Each line that includes the word "Viatris" should be copied from the records.

--- --- ---

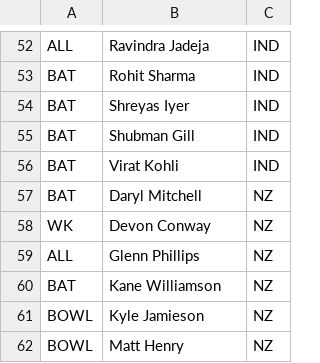
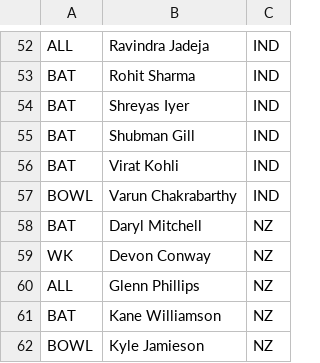
Before and after one commit to binarybandits01/FIFs, a CSV file: predicted_playing_players.csv, drawn as a sheet; only a part is shown, gaps mark what is left out; the shorter side is filled out with more unchanged rows.

Commit message:
Update predicted_playing_players.csv

```diff
--- a/predicted_playing_players.csv
+++ b/predicted_playing_players.csv
@@ -56,2 +56,3 @@ BAT,Shubman Gill,IND
 BAT,Virat Kohli,IND
+BOWL,Varun Chakrabarthy,IND
 BAT,Daryl Mitchell,NZ
```
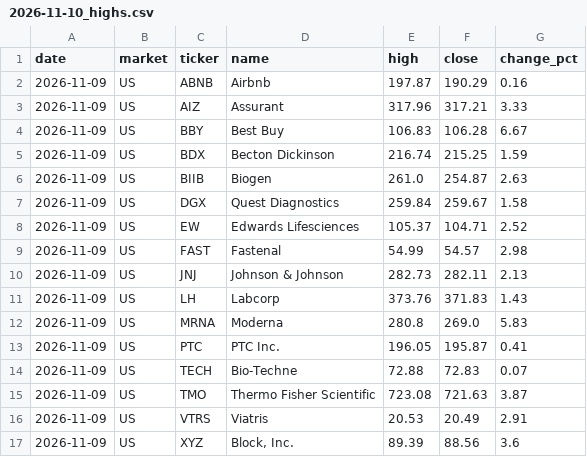
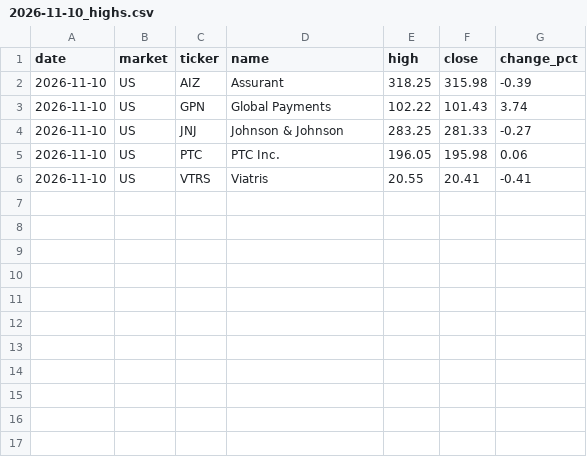
Before and after one commit to su402011-hash/high52-scanner, a CSV file: outputs/2026-11-10_highs.csv, drawn as a sheet.

```diff
--- a/outputs/2026-11-10_highs.csv
+++ b/outputs/2026-11-10_highs.csv
@@ -1,17 +1,6 @@
 date,market,ticker,name,high,close,change_pct
-2026-11-09,US,ABNB,Airbnb,197.87,190.29,0.16
-2026-11-09,US,AIZ,Assurant,317.96,317.21,3.33
-2026-11-09,US,BBY,Best Buy,106.83,106.28,6.67
-2026-11-09,US,BDX,Becton Dickinson,216.74,215.25,1.59
-2026-11-09,US,BIIB,Biogen,261.0,254.87,2.63
-2026-11-09,US,DGX,Quest Diagnostics,259.84,259.67,1.58
-2026-11-09,US,EW,Edwards Lifesciences,105.37,104.71,2.52
-2026-11-09,US,FAST,Fastenal,54.99,54.57,2.98
-2026-11-09,US,JNJ,Johnson & Johnson,282.73,282.11,2.13
-2026-11-09,US,LH,Labcorp,373.76,371.83,1.43
-2026-11-09,US,MRNA,Moderna,280.8,269.0,5.83
-2026-11-09,US,PTC,PTC Inc.,196.05,195.87,0.41
-2026-11-09,US,TECH,Bio-Techne,72.88,72.83,0.07
-2026-11-09,US,TMO,Thermo Fisher Scientific,723.08,721.63,3.87
-2026-11-09,US,VTRS,Viatris,20.53,20.49,2.91
-2026-11-09,US,XYZ,"Block, Inc.",89.39,88.56,3.6
+2026-11-10,US,AIZ,Assurant,318.25,315.98,-0.39
+2026-11-10,US,GPN,Global Payments,102.22,101.43,3.74
+2026-11-10,US,JNJ,Johnson & Johnson,283.25,281.33,-0.27
+2026-11-10,US,PTC,PTC Inc.,196.05,195.98,0.06
+2026-11-10,US,VTRS,Viatris,20.55,20.41,-0.41
```
Also changed, not shown: outputs/history.csv, outputs/latest_highs.csv, 5 other files.
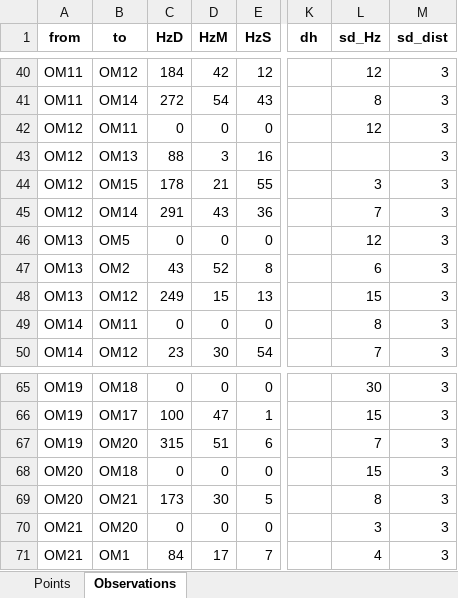
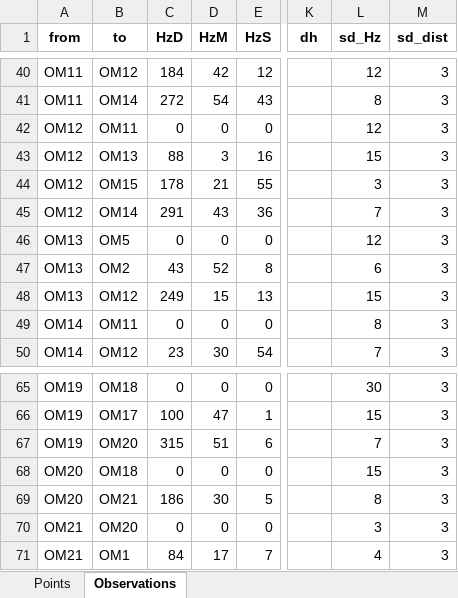
Before and after one commit to pejovic/Surveyor, an Excel workbook: Data/Input/With_observations/Makis/Makis_observations.xlsx, sheet Observations, drawn as a sheet; only a part is shown, gaps mark what is left out; values as stored, in another font and other column widths than the file's, no borders; the diff names each change by its address in the sheet, - before the commit and + after, or states it on an @@ line.

```diff
--- a/Data/Input/With_observations/Makis/Makis_observations.xlsx (sheet Observations)
+++ b/Data/Input/With_observations/Makis/Makis_observations.xlsx (sheet Observations)
-L43 (sd_Hz): (empty)
+L43 (sd_Hz): 15
-C69 (HzD): 173
+C69 (HzD): 186
```
Also changed, not shown: Data/Input/With_observations/Brana/Brana.xlsx, 6 other files.
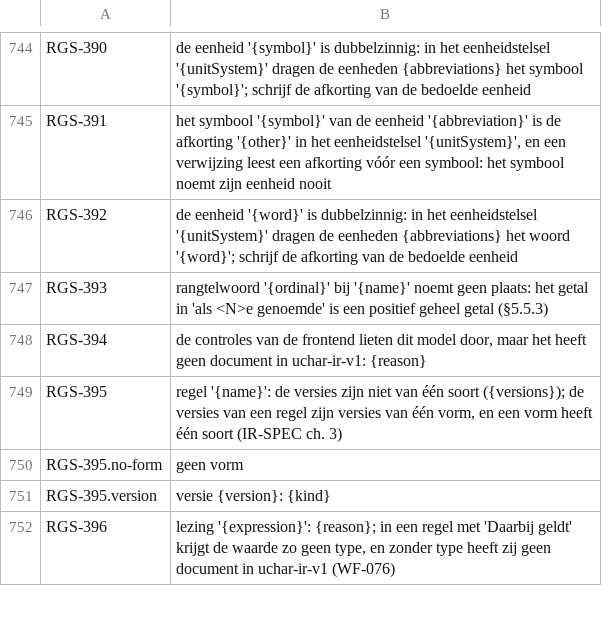
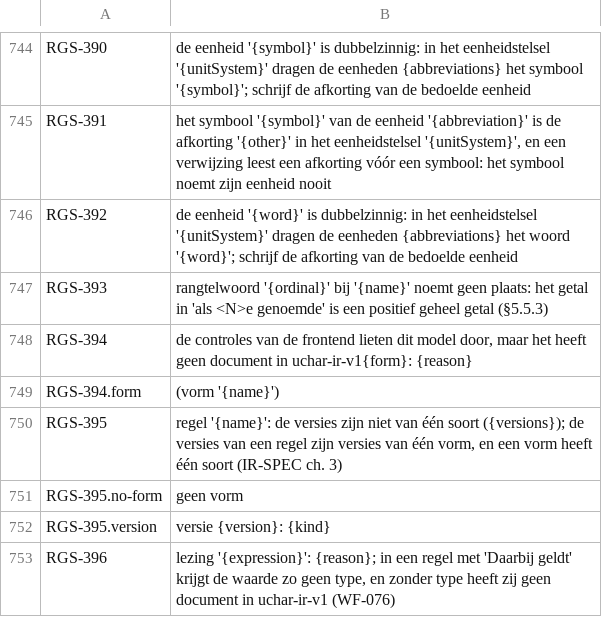
Before and after one commit to uchar-dev/uchar, a TSV file: frontends/regelspraak/src/main/resources/dev/uchar/regelspraak/message/messages-frontend.nl.tsv, drawn as a sheet; only a part is shown, gaps mark what is left out.

```diff
--- a/frontends/regelspraak/src/main/resources/dev/uchar/regelspraak/message/messages-frontend.nl.tsv
+++ b/frontends/regelspraak/src/main/resources/dev/uchar/regelspraak/message/messages-frontend.nl.tsv
@@ -747,3 +747,4 @@ RGS-392	de eenheid '{word}' is dubbelzinnig: in het eenheidstelsel '{unitSystem}
 RGS-393	rangtelwoord '{ordinal}' bij '{name}' noemt geen plaats: het getal in 'als <N>e genoemde' is een positief geheel getal (§5.5.3)
-RGS-394	de controles van de frontend lieten dit model door, maar het heeft geen document in uchar-ir-v1: {reason}
+RGS-394	de controles van de frontend lieten dit model door, maar het heeft geen document in uchar-ir-v1{form}: {reason}
+RGS-394.form	 (vorm '{name}')
 RGS-395	regel '{name}': de versies zijn niet van één soort ({versions}); de versies van een regel zijn versies van één vorm, en een vorm heeft één soort (IR-SPEC ch. 3)
```
Also changed, not shown: frontends/regelspraak/src/main/resources/dev/uchar/regelspraak/diagnostic-codes.tsv, frontends/regelspraak/src/main/resources/dev/uchar/regelspraak/message/messages-frontend.en.tsv, 5 other files.
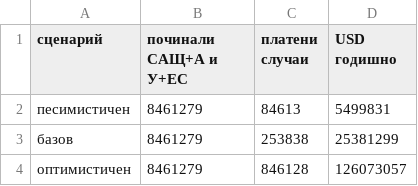
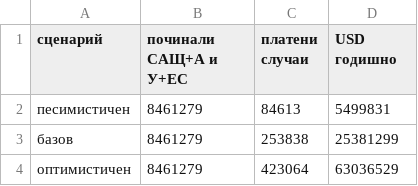
Before and after one commit to niaisfab-ai/Nia, a CSV file: analysis/abonamenti/output/market_bottom_up.csv, drawn as a sheet.

```diff
--- a/analysis/abonamenti/output/market_bottom_up.csv
+++ b/analysis/abonamenti/output/market_bottom_up.csv
@@ -3,2 +3,2 @@
 базов,8461279,253838,25381299
-оптимистичен,8461279,846128,126073057
+оптимистичен,8461279,423064,63036529
```
Also changed, not shown: analysis/abonamenti/output/market_top_down.csv, analysis/abonamenti/params.csv, 11 other files.
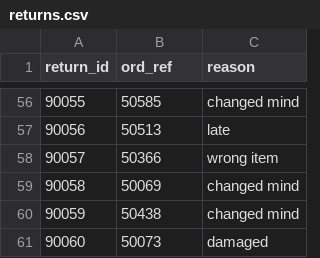
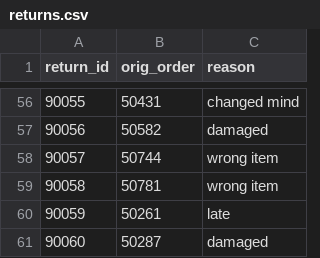
Before and after one commit to srushtisoni08/data-archaeologist, a CSV file: benchmark/data/returns.csv, drawn as a sheet; only a part is shown, gaps mark what is left out; the diff covers the shown part only.

```diff
--- a/benchmark/data/returns.csv
+++ b/benchmark/data/returns.csv
@@ -1 +1 @@
-return_id,ord_ref,reason
+return_id,orig_order,reason
@@ -56,6 +56,6 @@ return_id,ord_ref,reason
-90055,50585,changed mind
-90056,50513,late
-90057,50366,wrong item
-90058,50069,changed mind
-90059,50438,changed mind
-90060,50073,damaged
+90055,50431,changed mind
+90056,50582,damaged
+90057,50744,wrong item
+90058,50781,wrong item
+90059,50261,late
+90060,50287,damaged
```
Also changed, not shown: 98 edited cells elsewhere in this file, backend/storage/originals/ds_001_customers.csv, benchmark/data/customers_v2.csv, 21 other files.
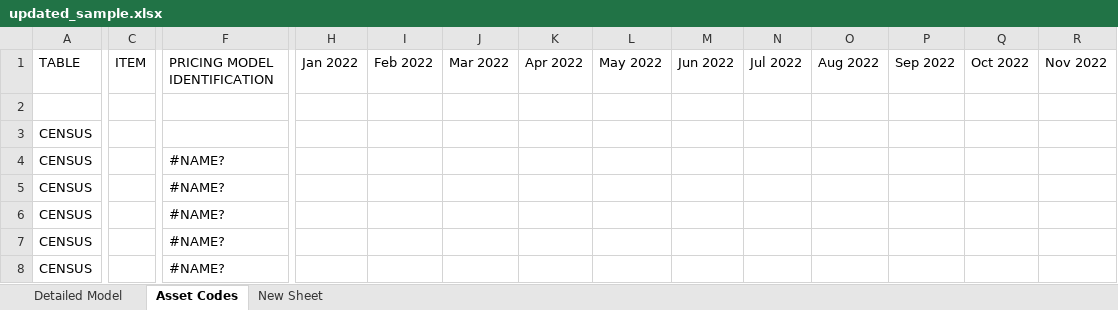
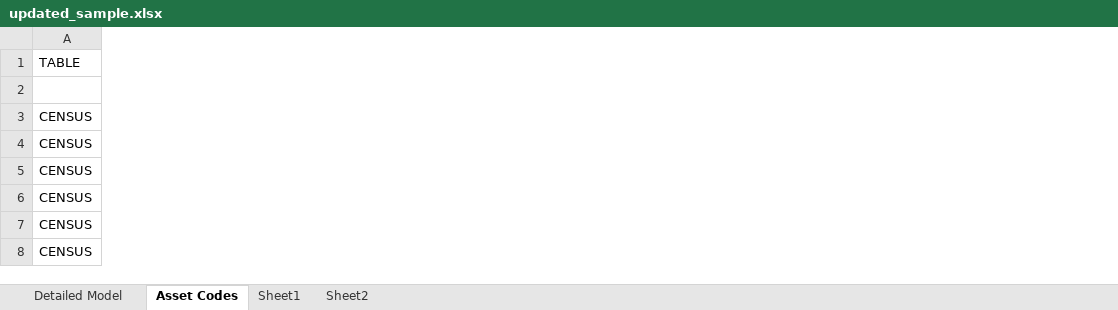
Before and after one commit to jeegarranpura/node-excel-modify, an Excel workbook: output.xlsx/updated_sample.xlsx, sheet Asset Codes, drawn as a sheet; only a part is shown, gaps mark what is left out; values as stored, in another font and other column widths than the file's, no cell formats; conditional formats not drawn; removed rows and columns are numbered as before the commit, all else as after; rows hold the shown columns only; the diff covers the shown part only; the diff names each change by its address in the sheet, - before the commit and + after, or states it on an @@ line.

Commit message:
updated changes for copy columns with multiple sheets

```diff
--- a/output.xlsx/updated_sample.xlsx (sheet Asset Codes)
+++ b/output.xlsx/updated_sample.xlsx (sheet Asset Codes)
-sheet tab: New Sheet
+sheet tab: Sheet1
+sheet tab: Sheet2
@@ column C (ITEM) hidden, empty @@
@@ column F (PRICING MODEL IDENTIFICATION) hidden, row 4: #NAME?; row 6: #NAME?; row 8: #NAME? @@
@@ column H (Jan 2022) hidden, empty @@
@@ column I (Feb 2022) hidden, empty @@
@@ column J (Mar 2022) hidden, empty @@
@@ column K (Apr 2022) hidden, empty @@
@@ column L (May 2022) hidden, empty @@
@@ column M (Jun 2022) hidden, empty @@
@@ column N (Jul 2022) hidden, empty @@
@@ column O (Aug 2022) hidden, empty @@
@@ column P (Sep 2022) hidden, empty @@
@@ column Q (Oct 2022) hidden, empty @@
@@ column R (Nov 2022) hidden, empty @@
-row 5: CENSUS |  | #NAME?
+row 5: CENSUS
-row 7: CENSUS |  | #NAME?
+row 7: CENSUS
```
Also changed, not shown: 1 added row, 1 removed row, 6 removed columns and 19 edited cells elsewhere in this sheet, sheet Sheet1, sheet Detailed Model, cell formats, formulas that keep their value, hidden cells, example.xlsx, sample_final.xlsx, 10 other files.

--- --- ---

- **RESULT OF THIS TASK**:
-2026-11-09,US,VTRS,Viatris,20.53,20.49,2.91
+2026-11-10,US,VTRS,Viatris,20.55,20.41,-0.41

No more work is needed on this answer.